TASK STATEMENT -> What's wanted is each entry repeated verbatim, minus its images.

Records contained in a dataset
________________

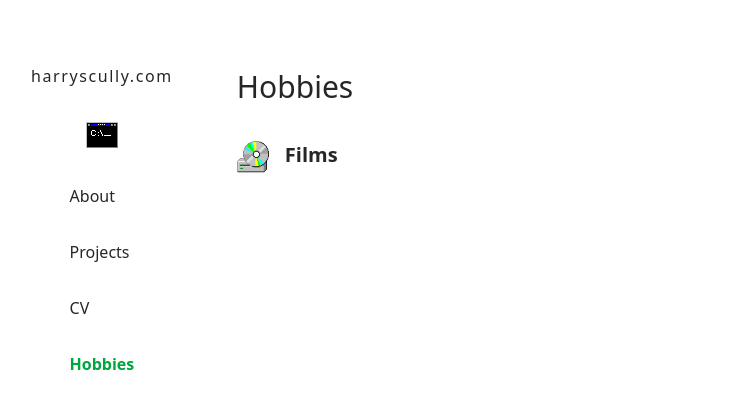
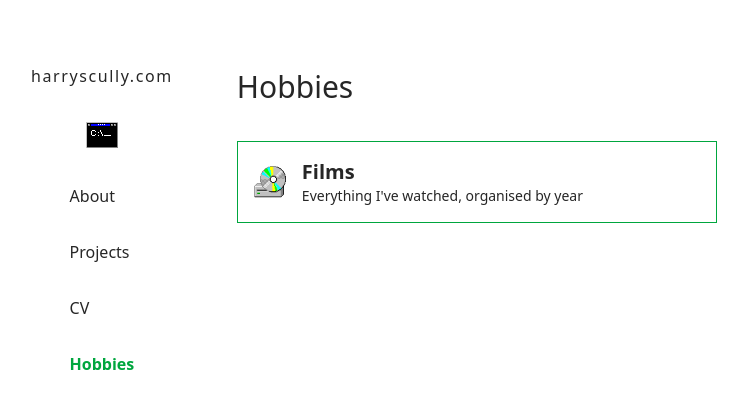
Before and after one commit to harryscully/portfolio, a Next.js app: page /hobbies in a window 1280 px wide. Shown: the top 408 px of the page, without its empty margins (33-781 px from the left). Built offline with nearby package versions, Linux system fonts and the light colour scheme.

Commit message:
Update hobbies styling

```diff
--- a/src/app/hobbies/page.tsx
+++ b/src/app/hobbies/page.tsx
@@ -5,9 +5,15 @@ import Link from "next/link"
 export default function HobbiesPage() {
     return (
         <div className="flex flex-col gap-6 w-120">
-            <Link className="flex justify-start gap-4" href="/hobbies/films">
+            <Link
+                className="flex items-center gap-4 p-4 border border-green-600 hover:bg-green-100 hover:text-green-600 transition-colors duration-200 cursor-pointer"
+                href="/hobbies/films"
+            >
                 <Image className="h-8 w-8" src={movieIcon} alt="cd windows 98 icon" />
-                <h2 className="font-semibold text-xl">Films</h2>
+                <div>
+                    <h2 className="font-semibold text-xl">Films</h2>
+                    <p className="text-sm">Everything I've watched, organised by year</p>
+                </div>
             </Link>
         </div>
     )
```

________________

COMPLETED EXERCISE ->
Before and after one commit to harryscully/portfolio, a Next.js app: page /hobbies in a window 1280 px wide. Shown: the top 408 px of the page, without its empty margins (33-781 px from the left). Built offline with nearby package versions, Linux system fonts and the light colour scheme.

Commit message:
Update hobbies styling

```diff
--- a/src/app/hobbies/page.tsx
+++ b/src/app/hobbies/page.tsx
@@ -5,9 +5,15 @@ import Link from "next/link"
 export default function HobbiesPage() {
     return (
         <div className="flex flex-col gap-6 w-120">
-            <Link className="flex justify-start gap-4" href="/hobbies/films">
+            <Link
+                className="flex items-center gap-4 p-4 border border-green-600 hover:bg-green-100 hover:text-green-600 transition-colors duration-200 cursor-pointer"
+                href="/hobbies/films"
+            >
                 <Image className="h-8 w-8" src={movieIcon} alt="cd windows 98 icon" />
-                <h2 className="font-semibold text-xl">Films</h2>
+                <div>
+                    <h2 className="font-semibold text-xl">Films</h2>
+                    <p className="text-sm">Everything I've watched, organised by year</p>
+                </div>
             </Link>
         </div>
     )
```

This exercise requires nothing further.